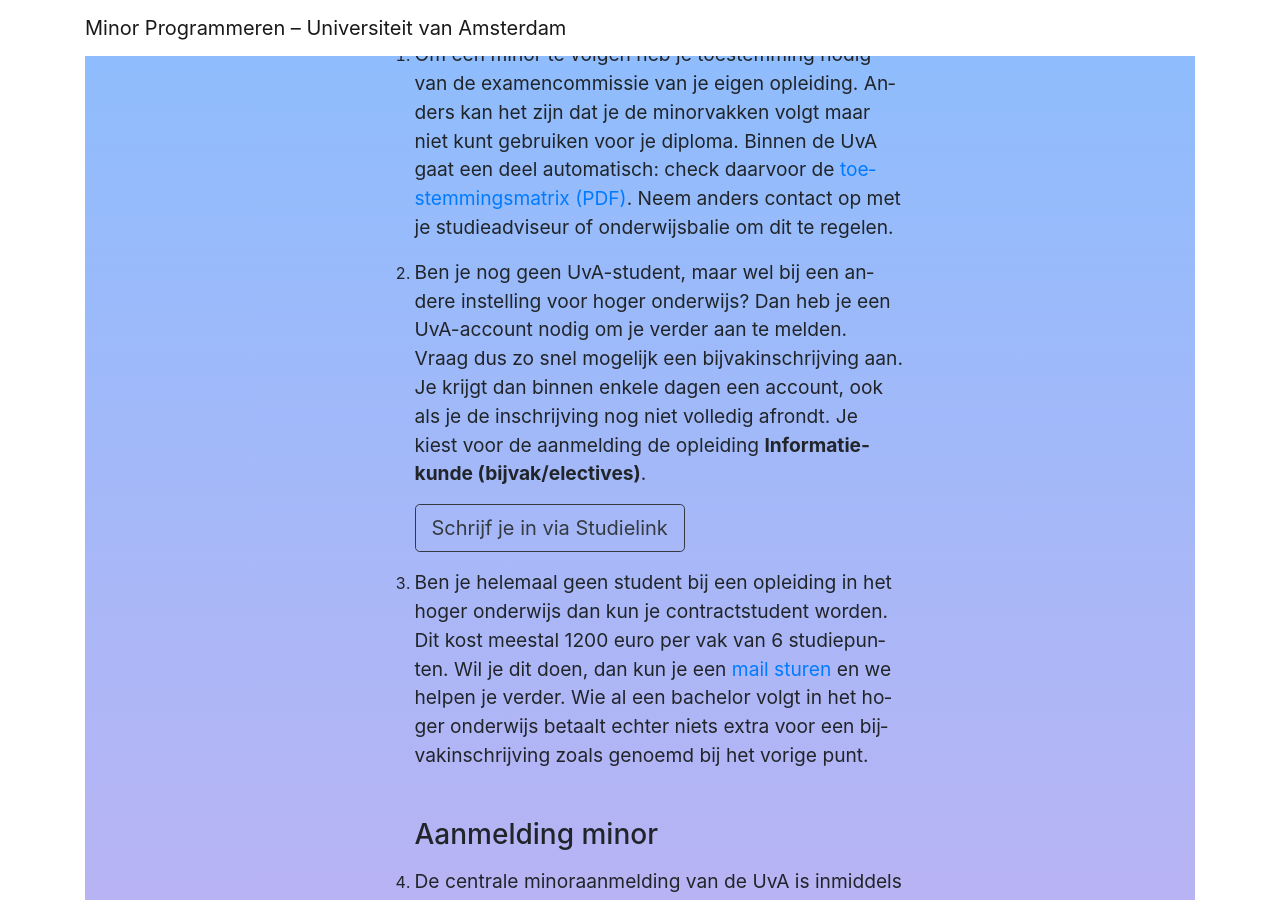
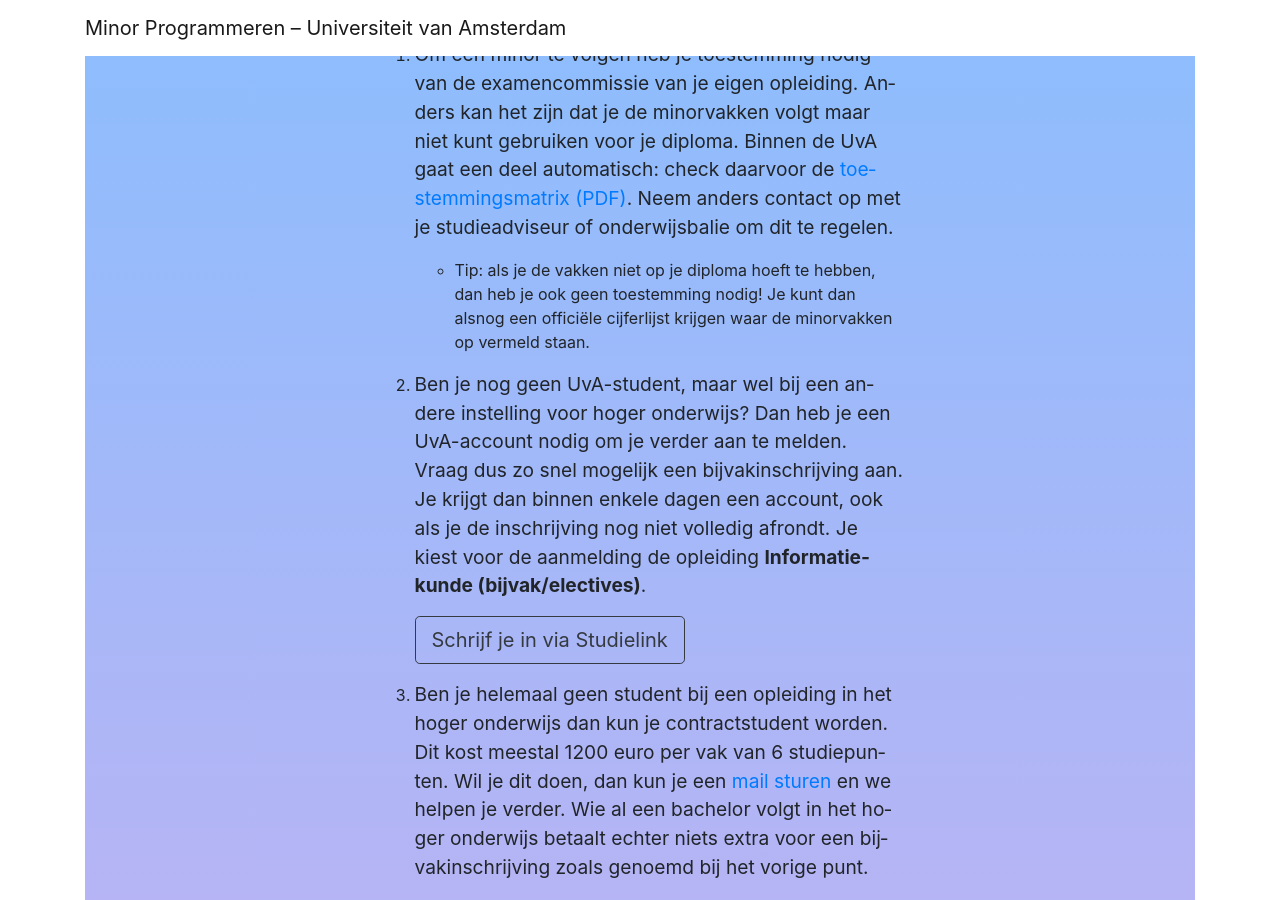
Before and after one commit to tdoolan/info, a Jekyll site: the page built from programs/minprog/index.md, in a window 1280 px wide and 900 px high, scrolled down 8363 px. Built offline with Jekyll 4.4.1, drawn with Linux system fonts in a browser that asks for light colours.

Commit message:
Update aanmelden.md

```diff
--- a/programs/minprog/aanmelden.md
+++ b/programs/minprog/aanmelden.md
@@ -12,6 +12,9 @@
                     daarvoor de <a href="https://www.uva.nl/binaries/content/assets/uva/nl/onderwijs/bachelor/toestemmingsmatrix-2025-2026-toegankelijk-nl.pdf">toestemmingsmatrix (PDF)</a>. Neem anders contact
                     op met je studieadviseur of onderwijsbalie om dit te regelen.
                 </p>
+                <ul>
+                    <li>Tip: als je de vakken niet op je diploma hoeft te hebben, dan heb je ook geen toestemming nodig! Je kunt dan alsnog een officiële cijferlijst krijgen waar de minorvakken op vermeld staan.</li>
+                </ul>
             </li>
             <li class="mt-3">
                 <p style="font-size:1.2rem;">
```
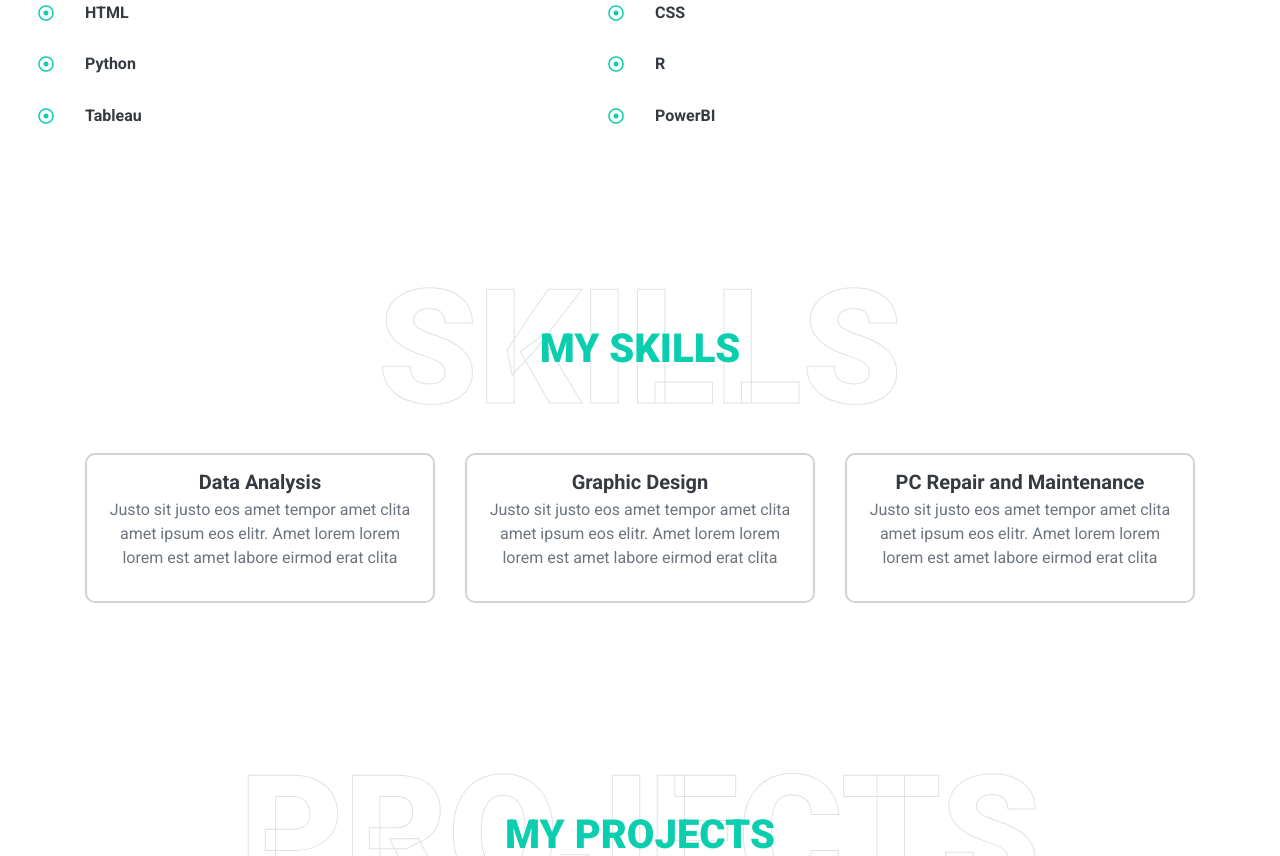
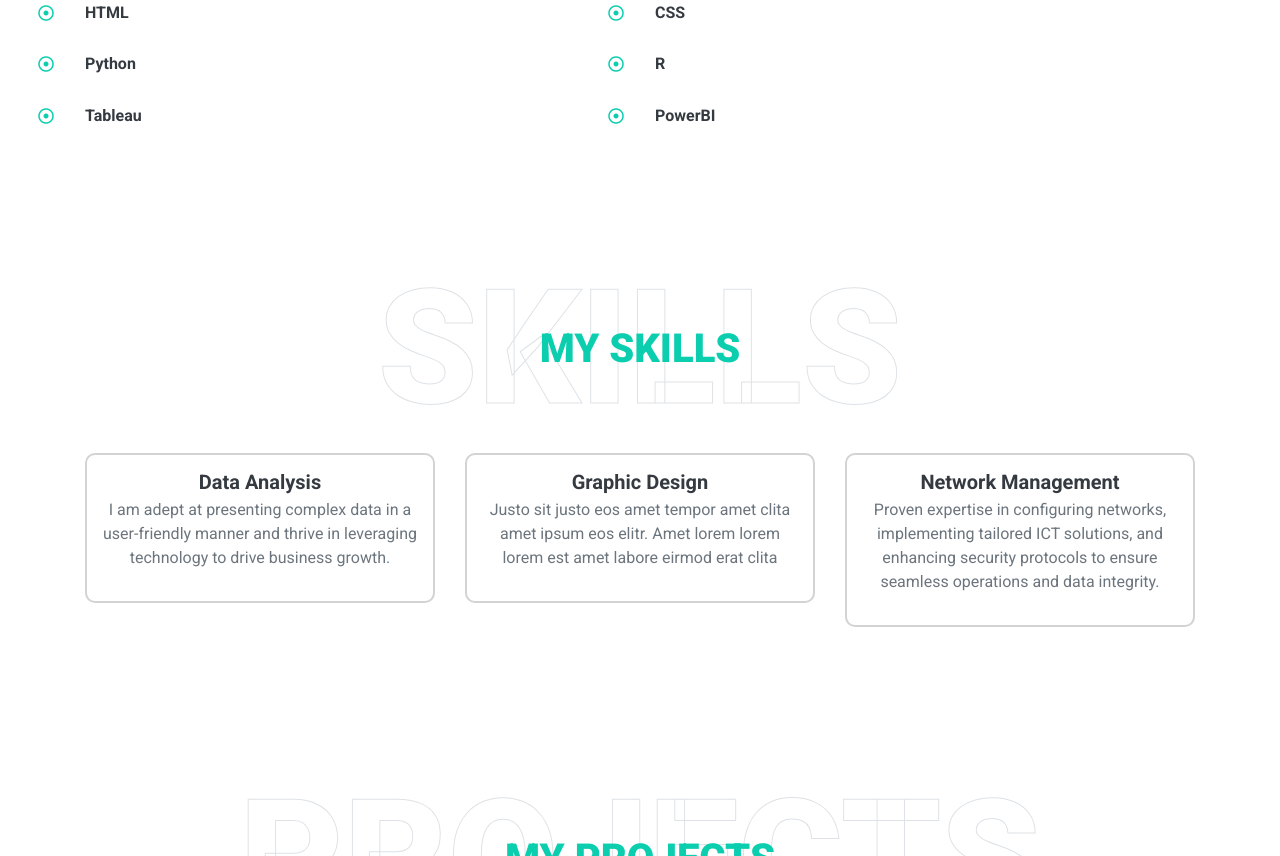
Before and after one commit to Grace-Sophie/portfolio, a plain HTML site: page index.html in a window 1280 px wide. Shown: the part 1656-2512 px from the top of the page. Drawn offline with nearby package versions, Linux system fonts and the light colour scheme.

Commit message:
index.html

```diff
--- a/index.html
+++ b/index.html
@@ -78,7 +78,7 @@
                     <img class="img-fluid w-100 rounded-circle shadow-sm" src="img/profile.jpg" alt="">
                 </div>
                 <div class="col-lg-7 text-center text-lg-left">
-                    <h3 class="text-white font-weight-normal mb-3">Hi there!/n I'm</h3>
+                    <h3 class="text-white font-weight-normal mb-3">Hi there! I'm</h3>
                     <h1 class="display-3 text-uppercase text-primary mb-2" style="-webkit-text-stroke: 2px #ffffff;">
                         Grace Karanja</h1>
                     <h1 class="typed-text-output d-inline font-weight-lighter text-white"></h1>
@@ -217,8 +217,8 @@
                     <div class="position-relative mb-4"
                         style="border: 2px solid lightgrey; border-radius: 10px; padding: 15px;">
                         <h5 class="font-weight-bold mb-1">Data Analysis</h5>
-                        <p>Justo sit justo eos amet tempor amet clita amet ipsum eos elitr. Amet lorem lorem lorem est
-                            amet labore eirmod erat clita</p>
+                        <p>I am adept at presenting complex data in a user-friendly manner
+                            and thrive in leveraging technology to drive business growth.</p>
                     </div>
                 </div>
                 <div class="col-lg-4 col-md-6 text-center mb-5">
@@ -232,9 +232,9 @@
                 <div class="col-lg-4 col-md-6 text-center mb-5">
                     <div class="position-relative mb-4"
                         style="border: 2px solid lightgrey; border-radius: 10px; padding: 15px;">
-                        <h5 class="font-weight-bold mb-1">PC Repair and Maintenance</h5>
-                        <p>Justo sit justo eos amet tempor amet clita amet ipsum eos elitr. Amet lorem lorem lorem est
-                            amet labore eirmod erat clita</p>
+                        <h5 class="font-weight-bold mb-1">Network Management</h5>
+                        <p>Proven expertise in configuring networks, implementing tailored ICT solutions,
+                            and enhancing security protocols to ensure seamless operations and data integrity.</p>
                     </div>
                 </div>
             </div>
```
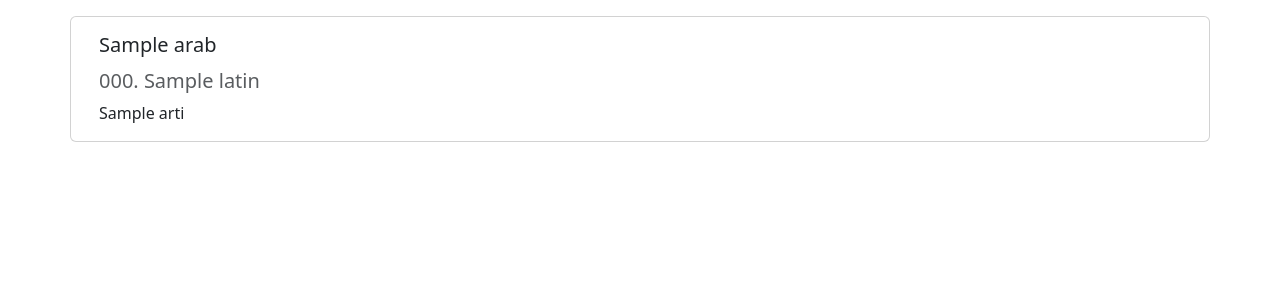
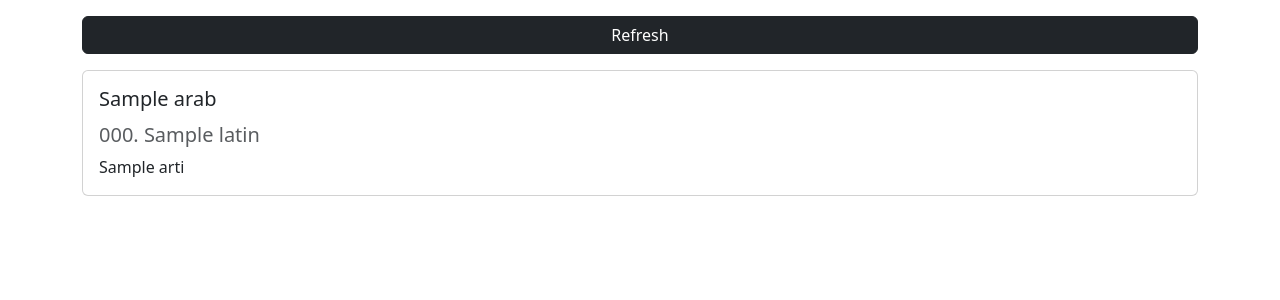
Before and after one commit to manoedinata/asmaul-husna, a Flask app: template templates/random.html in a window 1280 px wide. Shown: the part 80-380 px from the top of the page. Run offline with Flask 2, Linux system fonts and the light colour scheme; the template is opened without the code that fills it: most values are stand-ins (such as "Sample title", 1, 10 or a date in 2020).

Commit message:
Initial multiple random display changes

```diff
--- a/app.py
+++ b/app.py
@@ -4,6 +4,7 @@ import requests
 app = Flask(__name__)
 session = requests.Session()
 URL = "https://data.asmaulhusna.manoe.my.id"
+defaultRandomResult = 5
 
 @app.route("/")
 def home():
@@ -14,7 +15,7 @@ def home():
 
 @app.route("/random")
 def show_random():
-    req = session.get(URL + "/random")
+    req = session.get(URL + "/random", params={"result_num": defaultRandomResult})
     data = req.json()
 
     return render_template("random.html", data=data)
--- a/templates/random.html
+++ b/templates/random.html
@@ -5,10 +5,25 @@
 <div id="random-asmaulhusna">
     <div class="container">
         <div class="row">
+            <div class="col mb-3">
+                <div class="d-grid gap-2">
+                    <button class="btn btn-dark" type="button" onclick="location.reload()">Refresh</button>
+                  </div>
+            </div>
+        </div>
 
-            {% with card_data=data %}
-            {% include "card.html" %}
-            {% endwith %}
+        <div class="row">
+
+            {% for d in data %}
+            <div class="col-md-12 mb-3">
+
+                {% with card_data=d %}
+                {% include "card.html" %}
+                {% endwith %}
+
+            </div>
+
+            {% endfor %}
 
         </div>
     </div>
```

_ _ _

Exercise: Reproduce every record exactly; images stay out.

Problem solution:
Before and after one commit to tdoolan/info, a Jekyll site: the page built from programs/minprog/index.md, in a window 1280 px wide and 900 px high, scrolled down 8363 px. Built offline with Jekyll 4.4.1, drawn with Linux system fonts in a browser that asks for light colours.

Commit message:
Update aanmelden.md

```diff
--- a/programs/minprog/aanmelden.md
+++ b/programs/minprog/aanmelden.md
@@ -12,6 +12,9 @@
                     daarvoor de <a href="https://www.uva.nl/binaries/content/assets/uva/nl/onderwijs/bachelor/toestemmingsmatrix-2025-2026-toegankelijk-nl.pdf">toestemmingsmatrix (PDF)</a>. Neem anders contact
                     op met je studieadviseur of onderwijsbalie om dit te regelen.
                 </p>
+                <ul>
+                    <li>Tip: als je de vakken niet op je diploma hoeft te hebben, dan heb je ook geen toestemming nodig! Je kunt dan alsnog een officiële cijferlijst krijgen waar de minorvakken op vermeld staan.</li>
+                </ul>
             </li>
             <li class="mt-3">
                 <p style="font-size:1.2rem;">
```
Before and after one commit to Grace-Sophie/portfolio, a plain HTML site: page index.html in a window 1280 px wide. Shown: the part 1656-2512 px from the top of the page. Drawn offline with nearby package versions, Linux system fonts and the light colour scheme.

Commit message:
index.html

```diff
--- a/index.html
+++ b/index.html
@@ -78,7 +78,7 @@
                     <img class="img-fluid w-100 rounded-circle shadow-sm" src="img/profile.jpg" alt="">
                 </div>
                 <div class="col-lg-7 text-center text-lg-left">
-                    <h3 class="text-white font-weight-normal mb-3">Hi there!/n I'm</h3>
+                    <h3 class="text-white font-weight-normal mb-3">Hi there! I'm</h3>
                     <h1 class="display-3 text-uppercase text-primary mb-2" style="-webkit-text-stroke: 2px #ffffff;">
                         Grace Karanja</h1>
                     <h1 class="typed-text-output d-inline font-weight-lighter text-white"></h1>
@@ -217,8 +217,8 @@
                     <div class="position-relative mb-4"
                         style="border: 2px solid lightgrey; border-radius: 10px; padding: 15px;">
                         <h5 class="font-weight-bold mb-1">Data Analysis</h5>
-                        <p>Justo sit justo eos amet tempor amet clita amet ipsum eos elitr. Amet lorem lorem lorem est
-                            amet labore eirmod erat clita</p>
+                        <p>I am adept at presenting complex data in a user-friendly manner
+                            and thrive in leveraging technology to drive business growth.</p>
                     </div>
                 </div>
                 <div class="col-lg-4 col-md-6 text-center mb-5">
@@ -232,9 +232,9 @@
                 <div class="col-lg-4 col-md-6 text-center mb-5">
                     <div class="position-relative mb-4"
                         style="border: 2px solid lightgrey; border-radius: 10px; padding: 15px;">
-                        <h5 class="font-weight-bold mb-1">PC Repair and Maintenance</h5>
-                        <p>Justo sit justo eos amet tempor amet clita amet ipsum eos elitr. Amet lorem lorem lorem est
-                            amet labore eirmod erat clita</p>
+                        <h5 class="font-weight-bold mb-1">Network Management</h5>
+                        <p>Proven expertise in configuring networks, implementing tailored ICT solutions,
+                            and enhancing security protocols to ensure seamless operations and data integrity.</p>
                     </div>
                 </div>
             </div>
```
Before and after one commit to manoedinata/asmaul-husna, a Flask app: template templates/random.html in a window 1280 px wide. Shown: the part 80-380 px from the top of the page. Run offline with Flask 2, Linux system fonts and the light colour scheme; the template is opened without the code that fills it: most values are stand-ins (such as "Sample title", 1, 10 or a date in 2020).

Commit message:
Initial multiple random display changes

```diff
--- a/app.py
+++ b/app.py
@@ -4,6 +4,7 @@ import requests
 app = Flask(__name__)
 session = requests.Session()
 URL = "https://data.asmaulhusna.manoe.my.id"
+defaultRandomResult = 5
 
 @app.route("/")
 def home():
@@ -14,7 +15,7 @@ def home():
 
 @app.route("/random")
 def show_random():
-    req = session.get(URL + "/random")
+    req = session.get(URL + "/random", params={"result_num": defaultRandomResult})
     data = req.json()
 
     return render_template("random.html", data=data)
--- a/templates/random.html
+++ b/templates/random.html
@@ -5,10 +5,25 @@
 <div id="random-asmaulhusna">
     <div class="container">
         <div class="row">
+            <div class="col mb-3">
+                <div class="d-grid gap-2">
+                    <button class="btn btn-dark" type="button" onclick="location.reload()">Refresh</button>
+                  </div>
+            </div>
+        </div>
 
-            {% with card_data=data %}
-            {% include "card.html" %}
-            {% endwith %}
+        <div class="row">
+
+            {% for d in data %}
+            <div class="col-md-12 mb-3">
+
+                {% with card_data=d %}
+                {% include "card.html" %}
+                {% endwith %}
+
+            </div>
+
+            {% endfor %}
 
         </div>
     </div>
```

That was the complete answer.